6 SEO Myths and Legends: What Not to Do in Search Engine Optimisation
Over the years, lots of myths and legends have built up about search engine optimisation. Mainly because no-one really knows for sure exactly how the search engines come up with their results. Here are some SEO myths and legends that will help you to avoid the less scrupulous people trying to sell you search engine optimisation.
1. Higher Page Rank means higher search rankings
Google probably rue the day that they included Page Rank in their toolbar.
At best, the 1 to 10 Page Rank score is just a vague indication of how Google see your site versus the other sites out there. The figures are released every few months and are a snapshot, frozen in time. They’re also rounded – if you believe that Google only gives sites a score between 1 and 10 then you probably believe in the tooth fairy as well.
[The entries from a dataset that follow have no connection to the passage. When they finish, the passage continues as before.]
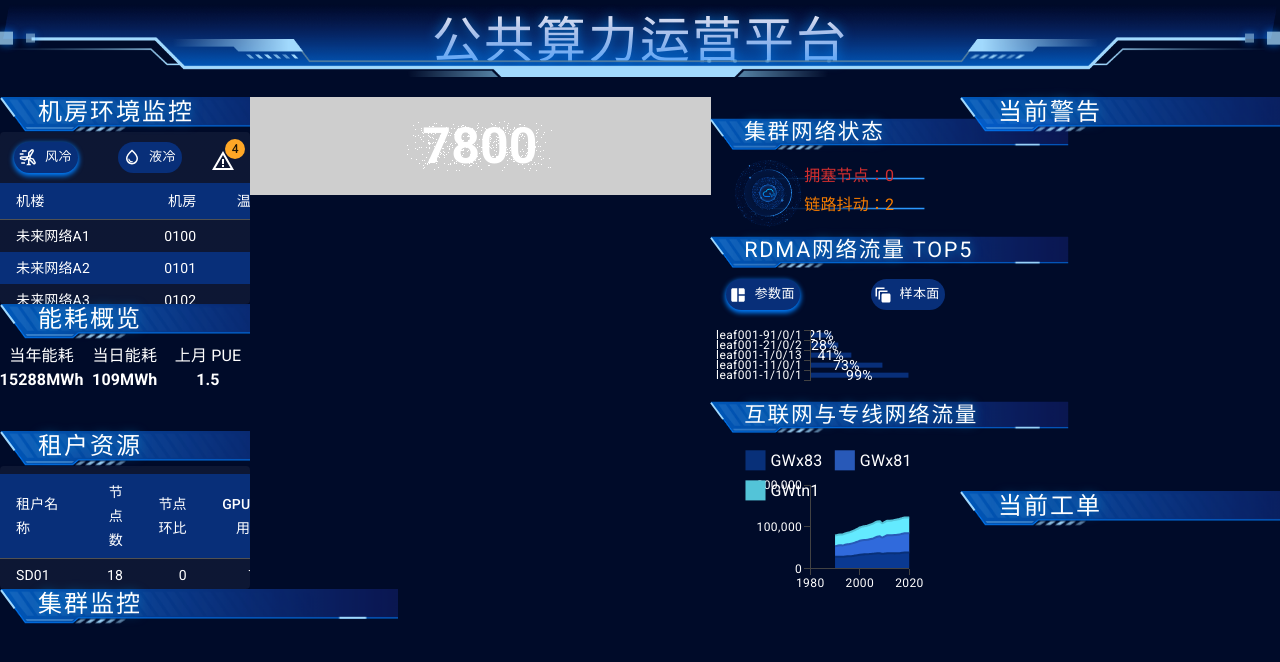
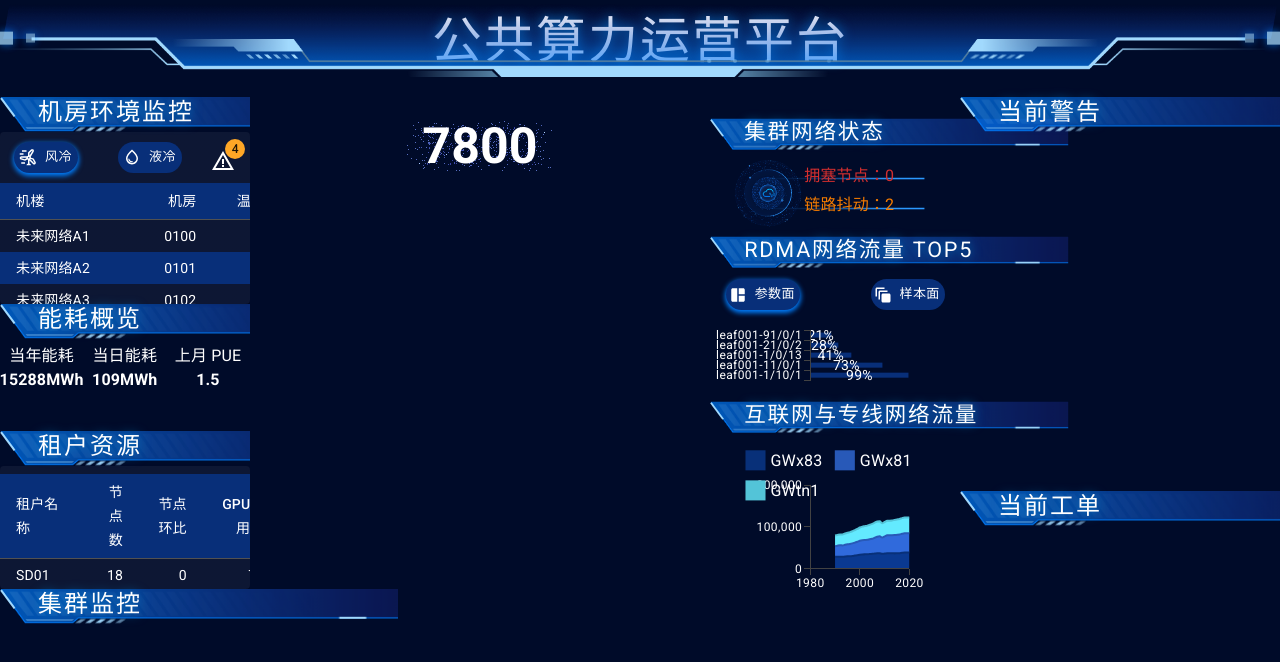
Before and after one commit to lnoo/computility-admin, a React (Vite) app: page / in a window 1280 px wide. Shown: the top 662 px of the page. Built offline with nearby package versions, Linux system fonts and the light colour scheme; grey boxes are pictures that could not be loaded.

Commit message:
add 顺序图

```diff
--- a/src/components/pFlops/animate.ts
+++ b/src/components/pFlops/animate.ts
@@ -7,10 +7,10 @@ const renderer = new THREE.WebGLRenderer();
 renderer.setSize(200, 200);
 renderer.setClearColor('#000b29')
 
-const textureLoader = new THREE.TextureLoader();
-const backgroundTexture = textureLoader.load('./bg.png');
-// 设置场景背景图
-scene.background = backgroundTexture;
+// const textureLoader = new THREE.TextureLoader();
+// const backgroundTexture = textureLoader.load('./bg.png');
+// // 设置场景背景图
+// scene.background = backgroundTexture;
 
 // 创建点阵 geometry 和 material
 const geometry = new THREE.BufferGeometry();
--- a/src/components/pFlops/index.module.scss
+++ b/src/components/pFlops/index.module.scss
@@ -2,7 +2,6 @@
     position: relative;
     height: 20%;
     width: 100%;
-    background: blue url(./bg.png) no-repeat center center / cover;
 
     strong {
         font-size: 50px;
```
The real figures will be much more precise.
2. You need to register your site with Google to get indexed
Maybe this was true years ago. Nowadays, the Add URL option is a waste of time. Chances are that Google’s robot will have crawled round your site soon after your domain was registered and it will crawl round again on its own accord. The same goes for any decent search engine.
3. Your pages need to have a certain keyword density
Generally, this isn’t the case. Which is why there are such widely varying figures for what your keyword density “should” be. There isn’t a magic figure for keyword density that suddenly turns your page from rubbish to fabulous in the eyes of a search engine.
Just write your pages for real people and your keyword density will be OK.
Of course, if you’re writing content for someone else’s site then you’ll have to abide by their keyword density rules but those will only look for a maximum figure. They’re not a target to aim for!
4. Meta tags make all the difference
Years ago, yes. But then sneaky webmasters started spamming the meta tags to raise their pages in the search results.
Nowadays no self respecting search engine pays any attention to the keywords meta tag.
The meta description tag is sometimes still used but even that is getting less common as the search engines try to use a description that is gathered from the page and is relevant to the query that their user typed in.
5. Reciprocal links will help your search engine position
Reciprocal links are the internet’s equivalent of “I’ll scratch your back if you’ll scratch mine”. You agree to put a link to someone else’s site and, in turn, they link back to you.
Google and the other search engines are wise to this and discount this kind of link. They want you to link to sites because the site is worth linking to for reasons other than trying to artificially boost your own ranking.
6. We don’t need to use an SEO expert – we can do it in house
OK, I would put this one in!
On site SEO is mechanical and so long as you get the basics right, yes, you can do it in house. In fact, getting your pages “in order” is a good idea to help boost the rest of your search engine optimisation efforts.
But once you get past that stage, you need help from someone who knows what they are doing and who keeps abreast with all the latest developments. Otherwise it’s all too easy to go in the wrong direction and possibly get penalised in the process.